The newly-inaugurated UNESCO Chair in Media, Dialogue, and Mutual Understanding at the School of Journalism and Public Relations in Skopje gave its first courses for public relations (PR) and journalism professionals from 11-12 July and 14-15 July 2011, respectively. These courses sought to foster effective intercultural communication and to promote inclusive and interactive journalism. The UNESCO Chair in Media, Dialogue, and Mutual Understanding was launched as one of the key initiatives of the UN Joint Programme “Enhancing Inter-Ethnic Community Dialogue and Collaboration”, which was established in July 2009 to promote diversity, tolerance, and democratic coexistence.
The implementing organizations UNDP, UNESCO and UNICEF identified media as a crucial factor in overcoming prejudices and discrimination in the country’s society. A partnership with the School of Journalism and Public Relations was established to strengthen the links between media and higher education and to empower future and present media professionals. “These courses for journalists and PR professionals”, says Zojka Naskova, UNESCO National Professional Officer in The former Yugoslav Republic of Macedonia, “are among the first activities of the UNESCO Chair and we are excited to provide high-quality hands-on trainings that can support social cohesion and a pluralistic democracy”.

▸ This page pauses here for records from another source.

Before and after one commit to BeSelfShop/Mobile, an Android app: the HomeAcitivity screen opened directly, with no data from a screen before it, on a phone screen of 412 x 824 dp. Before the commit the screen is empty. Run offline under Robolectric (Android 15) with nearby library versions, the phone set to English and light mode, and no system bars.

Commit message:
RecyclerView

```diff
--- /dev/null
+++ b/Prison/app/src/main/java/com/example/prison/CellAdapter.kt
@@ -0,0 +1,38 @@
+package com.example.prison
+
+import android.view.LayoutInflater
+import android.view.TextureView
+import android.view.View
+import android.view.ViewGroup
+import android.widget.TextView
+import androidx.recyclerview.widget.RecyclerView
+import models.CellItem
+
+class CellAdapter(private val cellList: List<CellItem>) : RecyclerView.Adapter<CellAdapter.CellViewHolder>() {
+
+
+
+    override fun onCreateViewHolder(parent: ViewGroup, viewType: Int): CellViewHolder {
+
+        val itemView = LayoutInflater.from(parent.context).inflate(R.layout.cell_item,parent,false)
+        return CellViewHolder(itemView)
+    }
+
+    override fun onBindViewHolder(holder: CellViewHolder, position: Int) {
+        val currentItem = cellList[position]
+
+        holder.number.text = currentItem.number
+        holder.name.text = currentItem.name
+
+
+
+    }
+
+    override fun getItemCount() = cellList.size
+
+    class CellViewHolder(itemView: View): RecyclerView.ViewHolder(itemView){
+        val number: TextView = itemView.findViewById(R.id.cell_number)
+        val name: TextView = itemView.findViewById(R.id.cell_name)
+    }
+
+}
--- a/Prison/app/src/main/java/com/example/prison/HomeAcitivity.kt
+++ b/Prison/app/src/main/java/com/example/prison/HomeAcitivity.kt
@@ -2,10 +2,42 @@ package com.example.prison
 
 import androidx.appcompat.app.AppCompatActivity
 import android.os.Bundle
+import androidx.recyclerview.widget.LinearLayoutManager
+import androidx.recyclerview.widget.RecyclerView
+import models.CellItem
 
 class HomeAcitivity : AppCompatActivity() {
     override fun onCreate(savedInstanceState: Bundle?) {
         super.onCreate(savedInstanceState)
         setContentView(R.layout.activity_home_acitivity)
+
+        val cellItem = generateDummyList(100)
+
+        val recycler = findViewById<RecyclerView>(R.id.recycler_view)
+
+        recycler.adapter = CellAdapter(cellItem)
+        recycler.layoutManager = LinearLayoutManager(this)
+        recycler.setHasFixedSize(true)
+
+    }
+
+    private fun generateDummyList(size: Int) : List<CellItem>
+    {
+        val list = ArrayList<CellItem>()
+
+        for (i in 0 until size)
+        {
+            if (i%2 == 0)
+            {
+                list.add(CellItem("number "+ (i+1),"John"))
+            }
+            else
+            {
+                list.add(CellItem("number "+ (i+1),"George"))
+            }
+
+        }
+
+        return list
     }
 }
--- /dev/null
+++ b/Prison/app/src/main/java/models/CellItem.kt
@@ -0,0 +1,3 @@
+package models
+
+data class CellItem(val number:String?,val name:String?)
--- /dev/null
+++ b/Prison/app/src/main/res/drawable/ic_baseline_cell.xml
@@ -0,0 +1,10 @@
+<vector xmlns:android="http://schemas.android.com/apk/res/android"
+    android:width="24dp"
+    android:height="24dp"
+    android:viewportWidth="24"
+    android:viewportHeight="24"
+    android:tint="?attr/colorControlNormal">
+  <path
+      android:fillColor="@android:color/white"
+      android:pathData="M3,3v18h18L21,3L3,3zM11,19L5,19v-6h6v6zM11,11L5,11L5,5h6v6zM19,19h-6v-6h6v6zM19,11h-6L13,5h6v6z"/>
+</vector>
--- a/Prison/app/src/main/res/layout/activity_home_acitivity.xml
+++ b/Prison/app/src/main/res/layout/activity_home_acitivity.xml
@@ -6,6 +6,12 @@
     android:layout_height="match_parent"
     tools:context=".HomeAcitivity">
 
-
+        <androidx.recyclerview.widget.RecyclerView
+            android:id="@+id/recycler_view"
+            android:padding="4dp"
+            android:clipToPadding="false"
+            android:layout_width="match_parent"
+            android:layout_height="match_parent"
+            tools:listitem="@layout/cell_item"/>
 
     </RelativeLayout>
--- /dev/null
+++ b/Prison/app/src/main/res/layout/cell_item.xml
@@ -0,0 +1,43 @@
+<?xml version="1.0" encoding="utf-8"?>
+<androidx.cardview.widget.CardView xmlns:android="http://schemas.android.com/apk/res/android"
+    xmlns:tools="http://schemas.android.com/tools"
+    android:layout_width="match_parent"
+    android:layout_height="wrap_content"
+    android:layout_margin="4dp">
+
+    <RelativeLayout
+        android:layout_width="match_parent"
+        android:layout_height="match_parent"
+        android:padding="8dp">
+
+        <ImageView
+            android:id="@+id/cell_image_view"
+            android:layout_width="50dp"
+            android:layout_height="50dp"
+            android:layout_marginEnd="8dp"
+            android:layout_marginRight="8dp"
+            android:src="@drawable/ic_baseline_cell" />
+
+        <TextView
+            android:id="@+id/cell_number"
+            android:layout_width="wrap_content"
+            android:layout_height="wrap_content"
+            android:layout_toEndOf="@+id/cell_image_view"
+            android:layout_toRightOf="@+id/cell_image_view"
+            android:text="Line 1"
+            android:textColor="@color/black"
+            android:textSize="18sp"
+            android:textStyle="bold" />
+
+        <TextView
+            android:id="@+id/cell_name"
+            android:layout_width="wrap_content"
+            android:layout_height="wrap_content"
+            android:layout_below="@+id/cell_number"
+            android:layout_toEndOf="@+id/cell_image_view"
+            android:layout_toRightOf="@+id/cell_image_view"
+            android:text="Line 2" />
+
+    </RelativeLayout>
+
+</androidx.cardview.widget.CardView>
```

The two-day course for PR professionals began with a round table of senior PR experts who discussed the role of public relations in the context of international and intercultural communication, including the use of innovative communication tools. This round table was followed up with a workshop for junior professionals who collaborated to craft a strategy for effective PR communication in multiethnic societies. Emphasis was given to public relations as an engine for open dialogue and mutual understanding.
The subsequent course for journalists focused on the issues of diversity reporting, interactive media, and civic journalism. Again, the two-day course followed a hands-on approach including working sessions to generate ideas for new media content and products spanning from print and photography to radio and television. At the heart of the course was the question of how journalists can work with a better understanding and awareness of ethnic, religious, and cultural differences.
These courses contribute to the professionalization of the country’s media education. They are just one of the various activities foreseen by the UNESCO Chair for the next months, among them, the development of new curricula for postgraduate studies, the launch of an online platform for knowledge-sharing among journalists, and the building of a network on inclusive reporting and peace journalism. Recognizing the importance of these initiatives to contribute to interethnic cohesion and social progress, UNESCO looks forward to continue its technical support under the Joint Programme.
The MDG-F Joint Programme on “Enhancing Inter-Ethnic Community Dialogue and Collaboration” in The former Yugoslav Republic of Macedonia is a three-year programme financed by the Spanish Fund for the Achievement of the Millennium Development Goals (MDG-F). It is jointly implemented by the three UN agencies UNDP, UNESCO, and UNICEF.
UNESCO Chair in Media, Dialogue, and Mutual Understanding
School of Journalism and Public Relations